There are many sprays, dusts and bait products on the market for homeowners to use to control pests. However, it is not always possible for homeowners to inspect and treat their own house without the proper equipment, training and knowledge of pest behavior and nesting habits. In many cases, a professional pest control operator can solve a pest problem more safely and effectively than a homeowner. Today, most professionals use a wide variety of baits, targeted sprays, dusts and nonchemical measures to control household and structural pests. This fact sheet will help you decide if you need a pest control operator and how to select the right professional for your situation.
Do I need a pest control operator? You may need the services of a professional to solve your pest problem if you have one of the following situations:
- Termites. It is rare that a homeowner can adequately and safely treat termite infestations.
- The pests are potentially dangerous, like nesting wasps or brown recluse spiders.
- You don’t know what the pests are, where they are nesting or how they are entering your home.
- The pest infestation is in a sensitive area to treat such as around food areas, electrical equipment, wells or in rooms where infants, children or elderly spend a lot of time.
- The pests are in a difficult area to treat such roofs, attics, chimneys or crawlspaces.
- You are unsure or worried about your ability to use insecticides properly.

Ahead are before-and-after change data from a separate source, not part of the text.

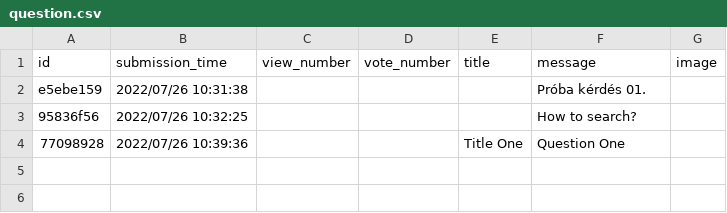
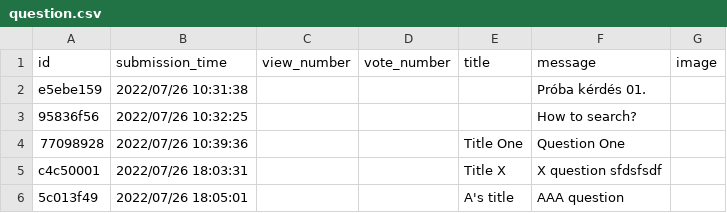
Before and after one commit to CodecoolGlobal/ask-mate-3-python-Deezyeke, a CSV file: question.csv, drawn as a sheet.

Commit message:
Questions list cleanup

```diff
--- a/question.csv
+++ b/question.csv
@@ -4 +4,3 @@ e5ebe159,2022/07/26 10:31:38, , , ,Próba kérdés 01.,
 77098928,2022/07/26 10:39:36, , ,Title One,Question One,
+c4c50001,2022/07/26 18:03:31, , ,Title X,X question sfdsfsdf,
+5c013f49,2022/07/26 18:05:01, , ,A's title,AAA question,
```
Also changed, not shown: 3 other files.
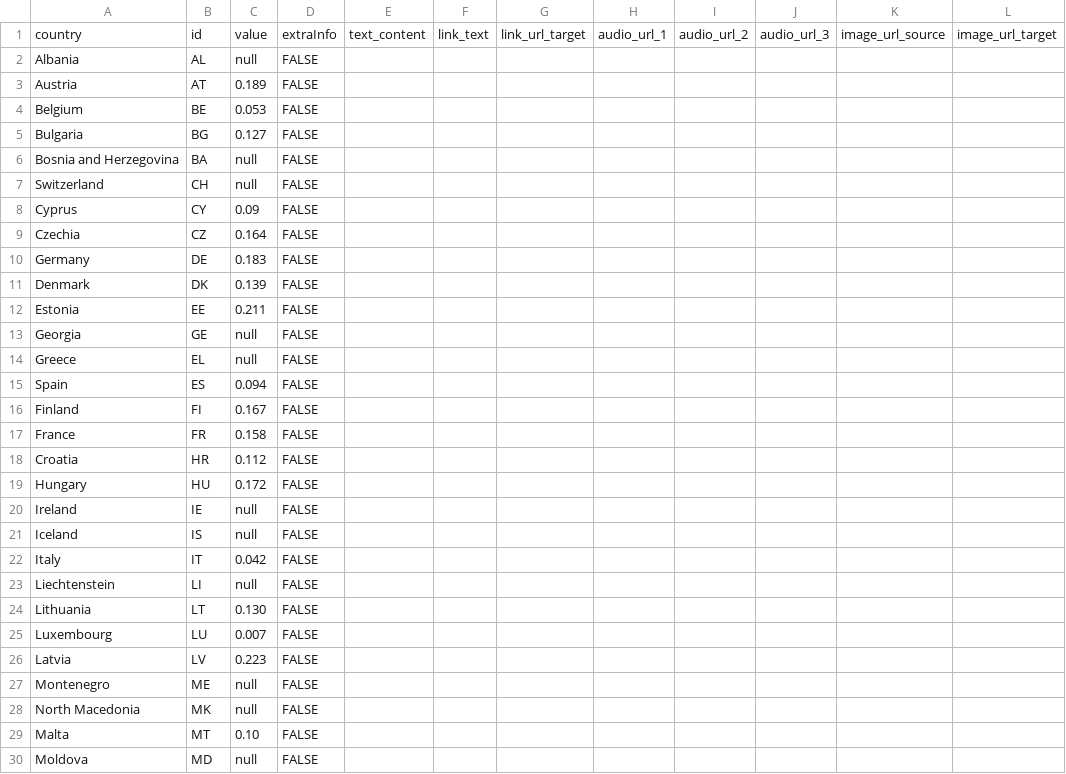
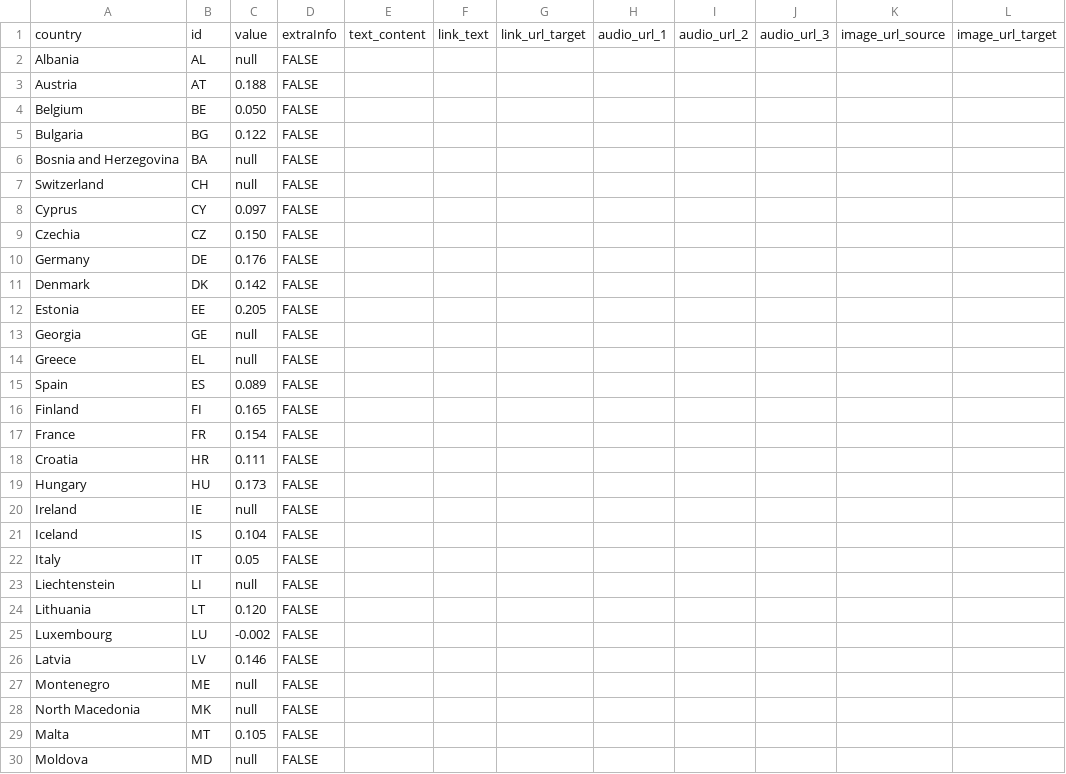
Before and after one commit to EuranetPlus/map-gender-pay-gap, a CSV file: static/data/thematic/data.csv, drawn as a sheet; only a part is shown; the diff covers the shown part only; the diff names each change by its address in the sheet, - before the commit and + after, or states it on an @@ line.

Commit message:
Update data.csv

```diff
--- a/static/data/thematic/data.csv
+++ b/static/data/thematic/data.csv
-C3: 0.189
+C3: 0.188
-C4: 0.053
+C4: 0.050
-C5: 0.127
+C5: 0.122
-C8: 0.09
+C8: 0.097
-C9: 0.164
+C9: 0.150
-C10: 0.183
+C10: 0.176
-C11: 0.139
+C11: 0.142
-C12: 0.211
+C12: 0.205
-C15: 0.094
+C15: 0.089
-C16: 0.167
+C16: 0.165
-C17: 0.158
+C17: 0.154
-C18: 0.112
+C18: 0.111
-C19: 0.172
+C19: 0.173
-C21: null
+C21: 0.104
-C22: 0.042
+C22: 0.05
-C24: 0.130
+C24: 0.120
-C25: 0.007
+C25: -0.002
-C26: 0.223
+C26: 0.146
-C29: 0.10
+C29: 0.105
```
Also changed, not shown: 6 edited cells elsewhere in this file.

What should I consider when contracting with a pest control professional? If you decide that using a pest control operator is the right choice for you, get bids from two or three firms before contracting with one. Most companies will inspect your home free. Ask for recent, local references and check with neighbors or friends about companies they may have used. Be wary of prices that seem “out of line,” especially those that are too low. A low price may mean low quality.
The professional you hire should identify your pest problem and areas of infestation. They should have a specific program or plan for control. For termites, the pest control operator should make a map of your house highlighting areas where damage has been found and any structural or drainage problems. They should also note any areas that were not accessible for inspection.
Other important things to consider include:
- Is the company licensed and certified in South Carolina? They must be to do work at your home.
- Do they belong to professional associations such as the National Pest Control Association or the South Carolina Pest Control Association? This can be an indication of a company's dedication to good service.
- Do they have specialized training, especially in treating termites? For example, have they received training at one of the termite technician schools offered by Clemson University?
- What is their specialty? For example, do they have expertise in controlling your specific pest problem?
- What treatment options do they offer? Do they use chemicals and nonchemical control methods? Do they monitor for pest problems, treating only when necessary?
- What is their warranty? In particular with termites, some firms limit their liability for damage done to your home by termites after treatment. Others exclude damage done by specific termites such as the Formosan subterranean termite.
- Have they had regulatory actions taken against them due to violations? You can find out by calling
- the Department of Pesticide Regulation at (864) 646-2150.
- Don't be afraid to ask questions about costs.
- Reach an understanding before any work is started. Find out what the pest is, how the problem will be treated, how long the period of treatment will be and what results can be expected. Know the need for reinspections or retreatments.
Your home is probably the most expensive purchase you will ever make. With a little time and knowledge, pest infestations and damage can be minimized or perhaps avoided entirely. The right pest control professional for you can do an excellent job, provide regular inspections and offer a warranty.
Prepared by Eric P. Benson, Extension Entomologist/Associate Professor, Patricia A. Zungoli, Extension Entomologist/Professor and Robert G. Bellinger, Extension Entomologist/Associate Professor, Department of Entomology, Soils, and Plant Sciences, Clemson University.
EIIS/HS-23 (New 07/1999).
This information is supplied with the understanding that no discrimination is intended and no endorsement by the Clemson University Cooperative Extension Service is implied. Brand names of pesticides are given as a convenience and are neither an endorsement nor guarantee of the product nor a suggestion that similar products are not effective. Use pesticides only according to the directions on the label. Follow all directions, precautions and restrictions that are listed.
The Clemson University Cooperative Extension Service offers its programs to people of all ages, regardless of race, color, sex, religion, national origin, disability, political beliefs, sexual orientation, marital or family status and is an equal opportunity employer. Clemson University Cooperating with U.S. Department of Agriculture and South Carolina Counties. Issued in Furtherance of Cooperative Extension Work in Agriculture and Home Economics, Acts of May 8 and June 30, 1914.